[WORK REQUEST]
The expected answer is every line of the material that contains the word "visibility".
[Opening INPUT section]
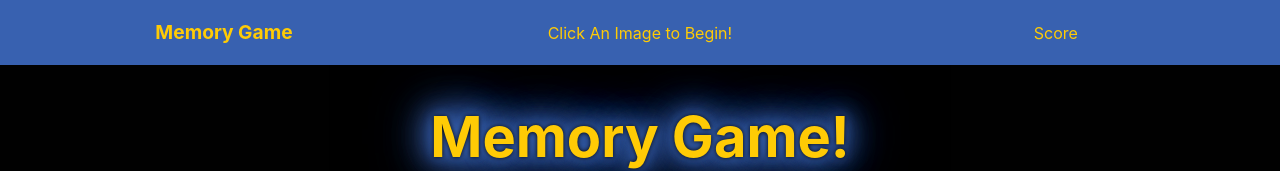
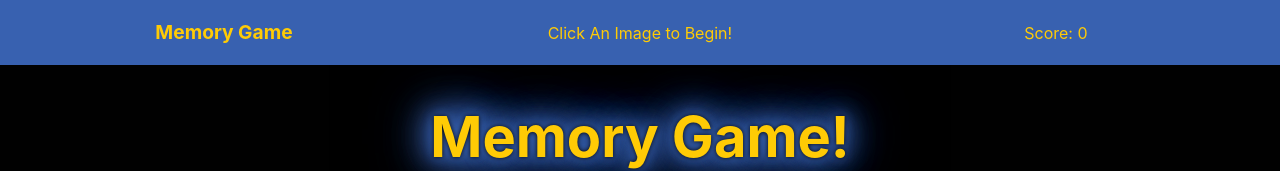
Before and after one commit to MattAuretta/memory-game, a React (Create React App) app: page / in a window 1280 px wide. Shown: the top 171 px of the page. Built offline with nearby package versions, Linux system fonts and the light colour scheme.

Commit message:
scoring functional

```diff
--- a/src/App.js
+++ b/src/App.js
@@ -9,17 +9,29 @@ import characters from "./characters.json";
 
 class App extends Component {
   state = {
-    clicked: false
+    clicked: [],
+    score: 0
   }
 
-  handleClick = () => {
-    console.log("test")
+  handleClick = (event) => {
+    this.setState({
+      clicked: [...this.state.clicked, event.target.alt]
+    })
+    if (this.state.clicked.includes(event.target.alt)) {
+      console.log("you lose")
+    } else {
+      this.setState({
+        score: this.state.score + 1
+      })
+    }
   }
 
   render() {
     return (
       <Wrapper>
-        <NavBar />
+        <NavBar
+          score={this.state.score}
+        />
         <Jumbotron />
         {characters.map(character => (
           <CharcterCard
--- a/src/components/NavBar/index.js
+++ b/src/components/NavBar/index.js
@@ -11,7 +11,7 @@ function NavBar(props) {
                 Click An Image to Begin!
             </li>
             <li id="score">
-                Score
+                Score: {props.score}
             </li>
         </ul>
     </nav>
```
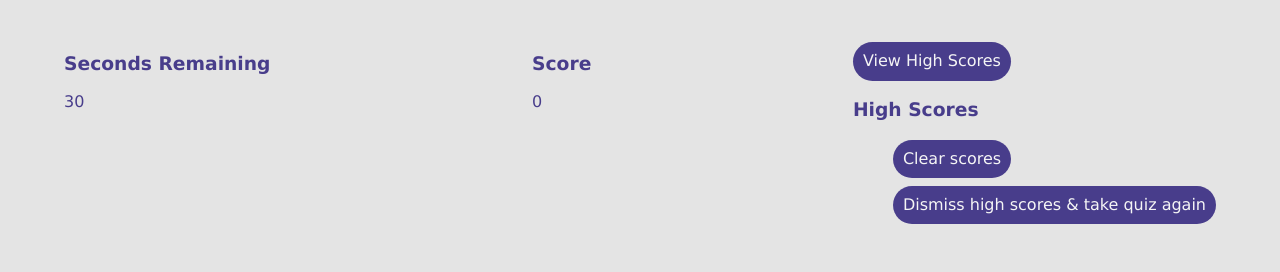
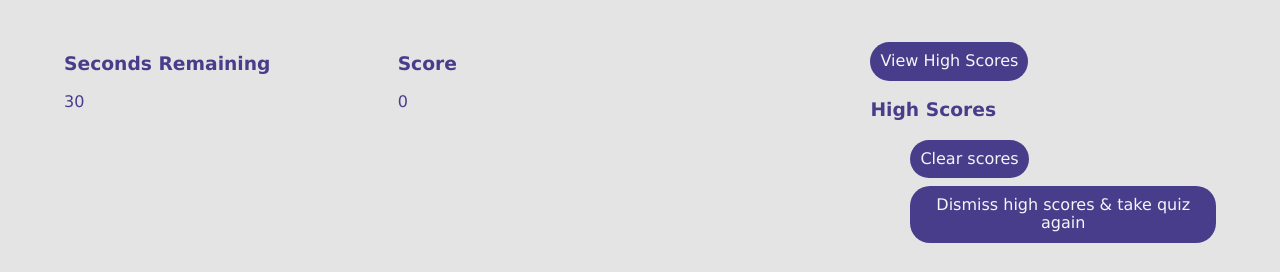
Before and after one commit to Charlotte-St/timed-coding-quiz, a plain HTML site: page index.html in a window 1280 px wide. Both pictures are taken after a click on the button "View High Scores". Shown: the part 104-376 px from the top of the page. Drawn offline with Linux system fonts and the light colour scheme.

Commit message:
Fixed style on score DOM elements; added additional button style; updated README

```diff
--- a/Assets/script.js
+++ b/Assets/script.js
@@ -19,6 +19,11 @@ var questions = [
         question: "What is the first index number of an array?",
         choices: ["0", "1", "a", "-1"],
         answer: "0"
+    },
+    {
+        question: "Which of these is not a possible value of flexwrap?",
+        choices: ["wrap", "nowrap", "reverse-wrap", "wrap-reverse"],
+        answer: "2"
     }
 ];
 
@@ -35,6 +40,7 @@ var scoreEl = document.querySelector(".score");
 var overEl = document.querySelector(".quiz-over");
 var scoresButtonEl = document.querySelector(".view-scores");
 var scoresEl = document.querySelector(".high-scores");
+var highScoreHeaderEl = document.querySelector(".high-score-header");
 var highScoreList = document.querySelector(".high-score-list");
 var clearScoreButton = document.createElement("button");
 var returnToQuizButton = document.createElement("button");
@@ -43,6 +49,7 @@ var returnToQuizButton = document.createElement("button");
 
 function init(){
     highScoreList.style.visibility = "hidden";
+    highScoreHeaderEl.style.visibility = "hidden";
     var storedScores = JSON.parse(localStorage.getItem("scores"));
 
     if (storedScores !== null){
@@ -71,14 +78,13 @@ function startTimer() {
  scoreEl.textContent = score;
  quizEl.textContent = "Click the button to start the quiz!";
 
-// Starts the quiz and hides the start button
+// Starts the quiz, resets values, and hides the start button and high score section elements if those were visible
 function startQuiz() {
     startButtonEl.disabled = true;
     startButtonEl.style.display = "none";
-    //scoresEl.style.visibility = "hidden";
-    highScoreList.style.visibility="hidden";
-    clearScoreButton.style.visibility="hidden";
-    returnToQuizButton.style.visibility="hidden";
+    highScoreList.style.display="none";
+    clearScoreButton.style.display="none";
+    returnToQuizButton.style.display="none";
     quizEl.style.visibility = "visible";
     currentQuestion = 0;
     score = 0;
@@ -168,6 +174,7 @@ function resetQuiz() {
 function listHighScores(event){
     quizEl.style.visibility = "hidden";
     startButtonEl.style.visibility = "hidden";
+    highScoreHeaderEl.style.visibility = "visible";
     highScoreList.style.visibility = "visible";
     scoresButtonEl.disabled = true;
     for (var k = 0; k < scores.length; k++){
@@ -179,12 +186,10 @@ function listHighScores(event){
         console.log(scores[k]);
         console.log(scoreItem);
     }
-    //var clearScoreButton = document.createElement("button");
     clearScoreButton.classList.add("button");
     clearScoreButton.textContent = "Clear scores";
     highScoreList.append(clearScoreButton);
     clearScoreButton.addEventListener("click", clearScoreList)
-    //var returnToQuizButton = document.createElement("button");
     returnToQuizButton.classList.add("button");
     returnToQuizButton.textContent = "Dismiss high scores & take quiz again";
     highScoreList.append(returnToQuizButton);
--- a/Assets/style.css
+++ b/Assets/style.css
@@ -10,16 +10,7 @@ header {
     text-align: center;
 }
 
-.button {
-    background-color: darkslateblue;
-    color:whitesmoke;
-    margin-top: .5rem;
-    padding: 10px;
-    display: block;
-    box-shadow: none;
-    border-width: 0px;
-    border-radius: 20px;
-}
+/* Layout */
 
 main {
     max-width: 50%;
@@ -36,3 +27,25 @@ div {
     flex-wrap: wrap;
     justify-content: space-between;
 }
+
+.high-scores, .timer, .score-box{
+    width: 30%;
+}
+
+/* Button styles */
+.button {
+    background-color: darkslateblue;
+    color:whitesmoke;
+    margin-top: .5rem;
+    padding: 10px;
+    display: block;
+    box-shadow: none;
+    border-width: 0px;
+    border-radius: 20px;
+    text-wrap: wrap;
+}
+
+.button:hover {
+    background-color: white;
+    color: darkslateblue;
+}
--- a/index.html
+++ b/index.html
@@ -21,7 +21,7 @@
                 </div>
             <div class="high-scores">
                 <button class="button view-scores">View High Scores</button>
-                <h3>High Scores</h3>
+                <div class="high-score-header"><h3>High Scores</h3></div>
                 <ul class="high-score-list">
                 </ul>
             </div>
```
Also changed, not shown: 1 other file. Lines whose indentation alone changed are shown as unchanged.
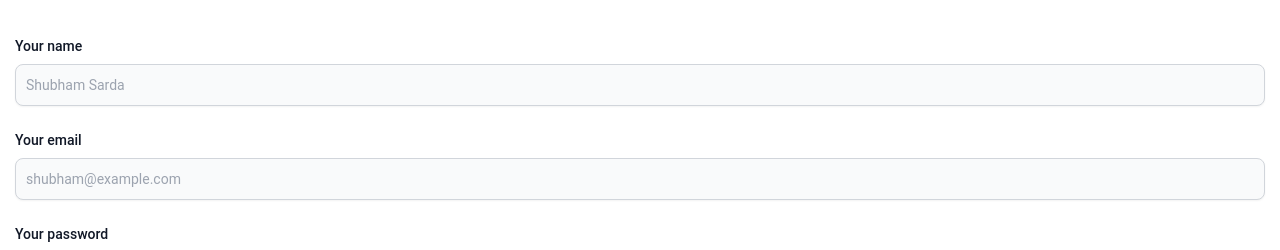
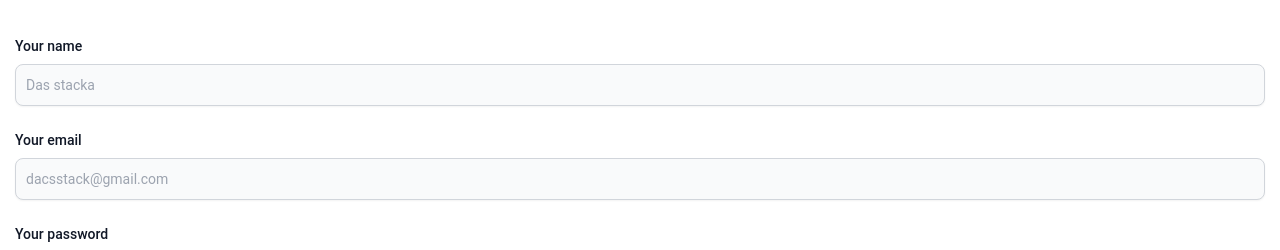
Before and after one commit to dacsstack/e-commerce-project-, a React (Create React App) app: page /register in a window 1280 px wide. Shown: the part 156-406 px from the top of the page. Built offline with nearby package versions, Linux system fonts and the light colour scheme.

Commit message:
Add Registration

```diff
--- a/src/pages/Register.js
+++ b/src/pages/Register.js
@@ -1,47 +1,92 @@
-import { useNavigate } from 'react-router-dom';
-import { toast } from 'react-toastify';
+import { useNavigate } from "react-router-dom";
+import { toast } from "react-toastify";
 import { useTitle } from "../hooks/useTitle";
-import { register } from '../services';
+import { register } from "../services";
 
 export const Register = () => {
   useTitle("Register");
   const navigate = useNavigate();
 
-  async function handleRegister(event){
+  async function handleRegister(event) {
     event.preventDefault();
-    try{
+    try {
       const authDetail = {
         name: event.target.name.value,
         email: event.target.email.value,
-        password: event.target.password.value
-      }
+        password: event.target.password.value,
+      };
       const data = await register(authDetail);
       data.accessToken ? navigate("/products") : toast.error(data);
-    } catch(error){
-      toast.error(error.message, {closeButton: true, position: "bottom-center"});
+    } catch (error) {
+      toast.error(error.message, {
+        closeButton: true,
+        position: "bottom-center",
+      });
     }
   }
 
   return (
     <main>
       <section>
-        <p className="text-2xl text-center font-semibold dark:text-slate-100 my-10 underline underline-offset-8">Register</p>
+        <p className="text-2xl text-center font-semibold dark:text-slate-100 my-10 underline underline-offset-8">
+          Register
+        </p>
       </section>
       <form onSubmit={handleRegister}>
         <div className="mb-6">
-              <label htmlFor="name" className="block mb-2 text-sm font-medium text-gray-900 dark:text-gray-300">Your name</label>
-              <input type="name" id="name" className="shadow-sm bg-gray-50 border border-gray-300 text-gray-900 text-sm rounded-lg focus:ring-blue-500 focus:border-blue-500 block w-full p-2.5 dark:bg-gray-700 dark:border-gray-600 dark:placeholder-gray-400 dark:text-white dark:focus:ring-blue-500 dark:focus:border-blue-500 dark:shadow-sm-light" placeholder="Shubham Sarda" required autoComplete="off" />
+          <label
+            htmlFor="name"
+            className="block mb-2 text-sm font-medium text-gray-900 dark:text-gray-300"
+          >
+            Your name
+          </label>
+          <input
+            type="name"
+            id="name"
+            className="shadow-sm bg-gray-50 border border-gray-300 text-gray-900 text-sm rounded-lg focus:ring-blue-500 focus:border-blue-500 block w-full p-2.5 dark:bg-gray-700 dark:border-gray-600 dark:placeholder-gray-400 dark:text-white dark:focus:ring-blue-500 dark:focus:border-blue-500 dark:shadow-sm-light"
+            placeholder="Das stacka"
+            required
+            autoComplete="off"
+          />
         </div>
         <div className="mb-6">
-              <label htmlFor="email" className="block mb-2 text-sm font-medium text-gray-900 dark:text-gray-300">Your email</label>
-              <input type="email" id="email" className="shadow-sm bg-gray-50 border border-gray-300 text-gray-900 text-sm rounded-lg focus:ring-blue-500 focus:border-blue-500 block w-full p-2.5 dark:bg-gray-700 dark:border-gray-600 dark:placeholder-gray-400 dark:text-white dark:focus:ring-blue-500 dark:focus:border-blue-500 dark:shadow-sm-light" placeholder="shubham@example.com" required autoComplete="off" />
+          <label
+            htmlFor="email"
+            className="block mb-2 text-sm font-medium text-gray-900 dark:text-gray-300"
+          >
+            Your email
+          </label>
+          <input
+            type="email"
+            id="email"
+            className="shadow-sm bg-gray-50 border border-gray-300 text-gray-900 text-sm rounded-lg focus:ring-blue-500 focus:border-blue-500 block w-full p-2.5 dark:bg-gray-700 dark:border-gray-600 dark:placeholder-gray-400 dark:text-white dark:focus:ring-blue-500 dark:focus:border-blue-500 dark:shadow-sm-light"
+            placeholder="dacsstack@gmail.com"
+            required
+            autoComplete="off"
+          />
         </div>
         <div className="mb-6">
-              <label htmlFor="password" className="block mb-2 text-sm font-medium text-gray-900 dark:text-gray-300">Your password</label>
-              <input type="password" id="password" className="shadow-sm bg-gray-50 border border-gray-300 text-gray-900 text-sm rounded-lg focus:ring-blue-500 focus:border-blue-500 block w-full p-2.5 dark:bg-gray-700 dark:border-gray-600 dark:placeholder-gray-400 dark:text-white dark:focus:ring-blue-500 dark:focus:border-blue-500 dark:shadow-sm-light" required minLength="7" />
+          <label
+            htmlFor="password"
+            className="block mb-2 text-sm font-medium text-gray-900 dark:text-gray-300"
+          >
+            Your password
+          </label>
+          <input
+            type="password"
+            id="password"
+            className="shadow-sm bg-gray-50 border border-gray-300 text-gray-900 text-sm rounded-lg focus:ring-blue-500 focus:border-blue-500 block w-full p-2.5 dark:bg-gray-700 dark:border-gray-600 dark:placeholder-gray-400 dark:text-white dark:focus:ring-blue-500 dark:focus:border-blue-500 dark:shadow-sm-light"
+            required
+            minLength="7"
+          />
         </div>
-          <button type="submit" className="text-white bg-blue-700 hover:bg-blue-800 focus:ring-4 focus:outline-none focus:ring-blue-300 font-medium rounded-lg text-sm px-5 py-2.5 text-center dark:bg-blue-600 dark:hover:bg-blue-700 dark:focus:ring-blue-800">Register</button>
+        <button
+          type="submit"
+          className="text-white bg-blue-700 hover:bg-blue-800 focus:ring-4 focus:outline-none focus:ring-blue-300 font-medium rounded-lg text-sm px-5 py-2.5 text-center dark:bg-blue-600 dark:hover:bg-blue-700 dark:focus:ring-blue-800"
+        >
+          Register
+        </button>
       </form>
     </main>
-  )
-}
+  );
+};
```
Lines whose indentation alone changed are shown as unchanged.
[Closing INPUT section]
[EXERCISE RESULT]
     highScoreList.style.visibility = "hidden";
+    highScoreHeaderEl.style.visibility = "hidden";
-    //scoresEl.style.visibility = "hidden";
-    highScoreList.style.visibility="hidden";
-    clearScoreButton.style.visibility="hidden";
-    returnToQuizButton.style.visibility="hidden";
     quizEl.style.visibility = "visible";
     quizEl.style.visibility = "hidden";
     startButtonEl.style.visibility = "hidden";
+    highScoreHeaderEl.style.visibility = "visible";
     highScoreList.style.visibility = "visible";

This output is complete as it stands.